→ Task item
Determine how many lines of the material below contain "more". Report only that figure.

* * * *

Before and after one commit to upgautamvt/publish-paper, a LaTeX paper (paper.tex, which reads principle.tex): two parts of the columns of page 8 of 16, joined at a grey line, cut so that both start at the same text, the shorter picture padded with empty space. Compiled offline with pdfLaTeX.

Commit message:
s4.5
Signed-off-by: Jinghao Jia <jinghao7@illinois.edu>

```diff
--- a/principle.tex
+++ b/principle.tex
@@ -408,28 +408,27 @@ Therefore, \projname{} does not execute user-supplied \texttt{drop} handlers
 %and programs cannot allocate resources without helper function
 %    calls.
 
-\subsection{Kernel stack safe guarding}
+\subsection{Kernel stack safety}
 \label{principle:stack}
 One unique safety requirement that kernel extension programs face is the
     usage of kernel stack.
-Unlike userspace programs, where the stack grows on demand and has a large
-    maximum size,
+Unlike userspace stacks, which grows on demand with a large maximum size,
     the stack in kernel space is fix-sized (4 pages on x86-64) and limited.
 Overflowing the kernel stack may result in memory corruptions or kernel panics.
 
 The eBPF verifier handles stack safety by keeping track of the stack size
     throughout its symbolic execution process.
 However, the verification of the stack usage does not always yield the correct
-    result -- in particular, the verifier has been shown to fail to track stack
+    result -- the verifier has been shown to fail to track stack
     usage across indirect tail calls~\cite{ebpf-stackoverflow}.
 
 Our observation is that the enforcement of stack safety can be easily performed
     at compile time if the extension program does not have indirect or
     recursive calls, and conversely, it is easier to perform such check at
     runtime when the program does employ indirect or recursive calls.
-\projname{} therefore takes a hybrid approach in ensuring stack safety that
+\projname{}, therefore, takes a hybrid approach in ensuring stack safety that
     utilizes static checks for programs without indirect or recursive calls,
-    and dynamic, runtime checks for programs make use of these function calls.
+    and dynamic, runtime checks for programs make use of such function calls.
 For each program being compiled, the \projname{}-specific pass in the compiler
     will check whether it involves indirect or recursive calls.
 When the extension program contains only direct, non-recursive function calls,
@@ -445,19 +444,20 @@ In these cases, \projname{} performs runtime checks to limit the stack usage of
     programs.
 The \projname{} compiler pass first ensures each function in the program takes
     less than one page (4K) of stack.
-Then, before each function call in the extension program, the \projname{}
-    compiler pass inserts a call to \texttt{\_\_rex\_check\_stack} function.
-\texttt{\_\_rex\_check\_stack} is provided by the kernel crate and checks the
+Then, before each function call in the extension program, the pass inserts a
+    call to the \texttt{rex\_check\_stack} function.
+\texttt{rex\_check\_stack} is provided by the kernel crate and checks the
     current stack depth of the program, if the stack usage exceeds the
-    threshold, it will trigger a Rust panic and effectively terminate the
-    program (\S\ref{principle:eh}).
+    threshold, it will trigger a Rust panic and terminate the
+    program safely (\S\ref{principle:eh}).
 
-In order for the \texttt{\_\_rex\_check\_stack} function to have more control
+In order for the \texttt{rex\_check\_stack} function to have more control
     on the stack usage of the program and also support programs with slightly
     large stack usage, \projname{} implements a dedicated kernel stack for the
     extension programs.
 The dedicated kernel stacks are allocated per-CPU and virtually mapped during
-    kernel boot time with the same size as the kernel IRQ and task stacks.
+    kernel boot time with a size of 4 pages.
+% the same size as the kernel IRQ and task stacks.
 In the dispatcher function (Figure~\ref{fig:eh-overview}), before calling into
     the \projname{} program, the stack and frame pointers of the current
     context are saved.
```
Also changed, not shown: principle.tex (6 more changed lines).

* * * *

→ Answer box
3